# [Description of the task]
Identify all lines in the listing that include the word "fontWeight", and copy them out.

# [Data for analysis]

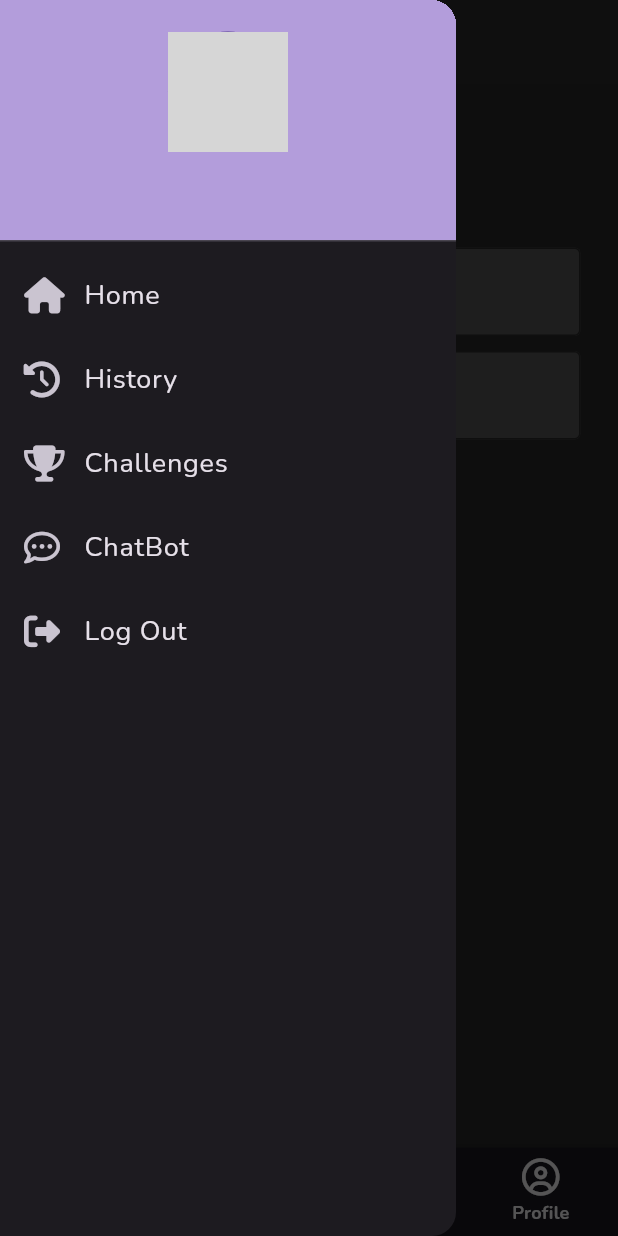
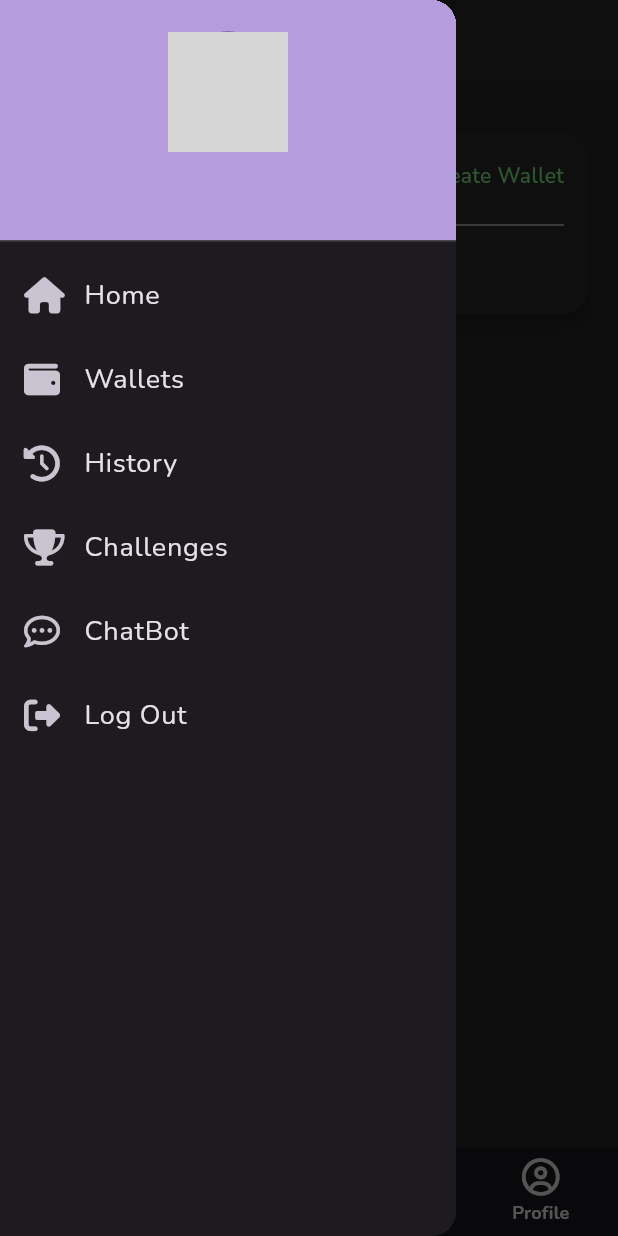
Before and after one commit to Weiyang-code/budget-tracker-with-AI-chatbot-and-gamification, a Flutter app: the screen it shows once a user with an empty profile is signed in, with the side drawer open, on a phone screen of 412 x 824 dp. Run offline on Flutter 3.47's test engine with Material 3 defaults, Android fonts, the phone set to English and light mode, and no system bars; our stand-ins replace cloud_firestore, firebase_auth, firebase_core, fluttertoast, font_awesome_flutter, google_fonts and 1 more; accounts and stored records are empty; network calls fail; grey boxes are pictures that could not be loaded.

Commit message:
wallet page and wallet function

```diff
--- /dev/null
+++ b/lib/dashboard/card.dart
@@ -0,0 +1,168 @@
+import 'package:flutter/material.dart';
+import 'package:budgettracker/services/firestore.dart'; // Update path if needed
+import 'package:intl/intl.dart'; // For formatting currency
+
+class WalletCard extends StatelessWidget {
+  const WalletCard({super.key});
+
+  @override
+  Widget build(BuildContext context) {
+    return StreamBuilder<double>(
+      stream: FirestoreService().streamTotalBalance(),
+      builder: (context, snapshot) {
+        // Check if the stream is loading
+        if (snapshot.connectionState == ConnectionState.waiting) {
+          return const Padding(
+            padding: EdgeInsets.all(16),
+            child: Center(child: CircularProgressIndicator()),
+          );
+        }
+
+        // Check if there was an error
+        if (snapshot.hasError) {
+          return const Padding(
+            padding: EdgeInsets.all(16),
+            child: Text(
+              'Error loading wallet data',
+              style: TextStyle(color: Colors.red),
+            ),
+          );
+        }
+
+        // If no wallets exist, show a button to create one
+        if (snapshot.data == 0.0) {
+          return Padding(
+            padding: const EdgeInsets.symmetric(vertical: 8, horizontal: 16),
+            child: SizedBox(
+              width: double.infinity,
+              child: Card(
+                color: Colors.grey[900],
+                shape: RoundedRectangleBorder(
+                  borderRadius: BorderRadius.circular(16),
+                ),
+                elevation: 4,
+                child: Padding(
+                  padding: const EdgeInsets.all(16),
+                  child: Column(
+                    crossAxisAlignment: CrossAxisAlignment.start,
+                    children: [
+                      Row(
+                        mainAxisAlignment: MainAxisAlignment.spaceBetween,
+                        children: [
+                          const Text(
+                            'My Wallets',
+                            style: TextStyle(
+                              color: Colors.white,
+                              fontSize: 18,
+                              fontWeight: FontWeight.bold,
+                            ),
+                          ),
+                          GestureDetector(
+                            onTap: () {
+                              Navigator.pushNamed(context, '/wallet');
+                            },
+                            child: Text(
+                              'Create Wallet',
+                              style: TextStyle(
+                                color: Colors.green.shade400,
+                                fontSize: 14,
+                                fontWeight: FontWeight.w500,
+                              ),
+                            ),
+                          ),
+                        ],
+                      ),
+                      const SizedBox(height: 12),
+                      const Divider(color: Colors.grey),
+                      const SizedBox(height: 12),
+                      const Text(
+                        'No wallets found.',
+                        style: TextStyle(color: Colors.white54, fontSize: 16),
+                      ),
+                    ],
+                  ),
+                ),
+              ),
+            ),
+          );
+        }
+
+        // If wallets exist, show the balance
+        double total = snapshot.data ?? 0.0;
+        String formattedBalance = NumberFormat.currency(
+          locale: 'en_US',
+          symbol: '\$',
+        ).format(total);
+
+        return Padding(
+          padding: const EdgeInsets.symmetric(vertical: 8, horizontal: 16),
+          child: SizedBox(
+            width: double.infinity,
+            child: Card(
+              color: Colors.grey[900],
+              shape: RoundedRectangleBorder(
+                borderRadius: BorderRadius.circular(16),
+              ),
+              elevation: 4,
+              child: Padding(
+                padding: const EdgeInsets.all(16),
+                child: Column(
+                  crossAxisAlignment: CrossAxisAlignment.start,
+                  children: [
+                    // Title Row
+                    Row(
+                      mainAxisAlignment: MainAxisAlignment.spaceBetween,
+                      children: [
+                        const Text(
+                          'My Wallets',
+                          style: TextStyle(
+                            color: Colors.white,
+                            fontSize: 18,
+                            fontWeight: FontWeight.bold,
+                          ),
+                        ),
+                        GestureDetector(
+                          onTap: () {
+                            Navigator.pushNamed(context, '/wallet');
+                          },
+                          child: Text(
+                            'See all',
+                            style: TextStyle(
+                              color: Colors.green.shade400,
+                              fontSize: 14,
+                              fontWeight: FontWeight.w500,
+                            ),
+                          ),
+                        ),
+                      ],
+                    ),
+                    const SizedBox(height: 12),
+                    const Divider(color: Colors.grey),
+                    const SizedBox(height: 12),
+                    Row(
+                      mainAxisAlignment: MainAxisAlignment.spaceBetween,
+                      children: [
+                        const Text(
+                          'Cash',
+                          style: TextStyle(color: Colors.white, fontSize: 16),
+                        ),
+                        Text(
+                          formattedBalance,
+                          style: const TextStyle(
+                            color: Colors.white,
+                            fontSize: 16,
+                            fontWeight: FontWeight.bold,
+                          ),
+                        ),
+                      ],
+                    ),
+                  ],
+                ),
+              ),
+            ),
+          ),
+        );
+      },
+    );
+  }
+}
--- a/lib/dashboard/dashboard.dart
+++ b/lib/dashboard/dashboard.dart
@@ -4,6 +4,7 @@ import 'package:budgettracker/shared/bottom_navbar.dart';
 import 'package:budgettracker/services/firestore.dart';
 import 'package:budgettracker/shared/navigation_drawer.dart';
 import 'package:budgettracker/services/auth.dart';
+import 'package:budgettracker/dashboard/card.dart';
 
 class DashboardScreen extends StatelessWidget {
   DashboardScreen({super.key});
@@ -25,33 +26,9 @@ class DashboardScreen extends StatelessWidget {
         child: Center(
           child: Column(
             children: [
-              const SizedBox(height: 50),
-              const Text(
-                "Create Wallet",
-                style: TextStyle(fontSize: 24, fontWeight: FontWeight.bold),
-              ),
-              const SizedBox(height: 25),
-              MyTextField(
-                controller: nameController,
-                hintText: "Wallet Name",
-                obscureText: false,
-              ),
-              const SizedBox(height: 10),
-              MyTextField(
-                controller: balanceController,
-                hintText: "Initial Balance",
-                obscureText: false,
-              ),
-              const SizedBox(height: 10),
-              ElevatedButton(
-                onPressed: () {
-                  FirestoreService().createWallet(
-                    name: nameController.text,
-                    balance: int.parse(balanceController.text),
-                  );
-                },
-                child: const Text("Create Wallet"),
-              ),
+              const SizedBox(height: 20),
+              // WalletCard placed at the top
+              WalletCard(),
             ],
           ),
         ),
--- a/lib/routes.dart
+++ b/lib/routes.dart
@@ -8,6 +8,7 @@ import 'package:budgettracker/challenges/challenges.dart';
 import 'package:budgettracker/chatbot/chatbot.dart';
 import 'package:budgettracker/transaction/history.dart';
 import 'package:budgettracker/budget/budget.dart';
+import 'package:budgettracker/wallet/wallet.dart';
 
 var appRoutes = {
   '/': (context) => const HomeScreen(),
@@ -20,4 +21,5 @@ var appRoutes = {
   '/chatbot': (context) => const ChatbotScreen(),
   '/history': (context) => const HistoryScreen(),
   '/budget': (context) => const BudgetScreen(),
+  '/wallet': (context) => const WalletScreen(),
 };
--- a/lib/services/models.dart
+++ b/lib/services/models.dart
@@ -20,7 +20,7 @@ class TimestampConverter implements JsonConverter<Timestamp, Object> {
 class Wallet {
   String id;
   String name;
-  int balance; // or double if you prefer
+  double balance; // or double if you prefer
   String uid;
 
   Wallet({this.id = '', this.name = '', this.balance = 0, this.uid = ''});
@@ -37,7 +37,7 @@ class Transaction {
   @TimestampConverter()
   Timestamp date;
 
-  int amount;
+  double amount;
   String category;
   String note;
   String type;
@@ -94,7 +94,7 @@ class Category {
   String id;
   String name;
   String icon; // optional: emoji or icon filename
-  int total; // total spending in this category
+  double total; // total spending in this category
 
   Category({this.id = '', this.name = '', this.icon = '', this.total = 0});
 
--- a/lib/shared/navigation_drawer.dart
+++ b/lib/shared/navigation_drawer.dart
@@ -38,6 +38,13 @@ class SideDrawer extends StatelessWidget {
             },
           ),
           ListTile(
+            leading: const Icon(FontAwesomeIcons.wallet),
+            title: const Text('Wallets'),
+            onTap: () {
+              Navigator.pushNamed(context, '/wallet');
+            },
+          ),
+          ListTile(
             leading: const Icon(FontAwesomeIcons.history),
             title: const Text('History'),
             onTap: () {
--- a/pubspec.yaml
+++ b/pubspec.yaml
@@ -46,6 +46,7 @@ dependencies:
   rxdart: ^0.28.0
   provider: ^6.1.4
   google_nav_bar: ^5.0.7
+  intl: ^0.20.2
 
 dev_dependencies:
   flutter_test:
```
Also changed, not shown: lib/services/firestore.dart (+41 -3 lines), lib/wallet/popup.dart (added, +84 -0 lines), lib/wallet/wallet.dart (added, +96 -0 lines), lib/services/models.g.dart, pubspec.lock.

# [Exercise solution]
+                              fontWeight: FontWeight.bold,
+                                fontWeight: FontWeight.w500,
+                            fontWeight: FontWeight.bold,
+                              fontWeight: FontWeight.w500,
+                            fontWeight: FontWeight.bold,
-                style: TextStyle(fontSize: 24, fontWeight: FontWeight.bold),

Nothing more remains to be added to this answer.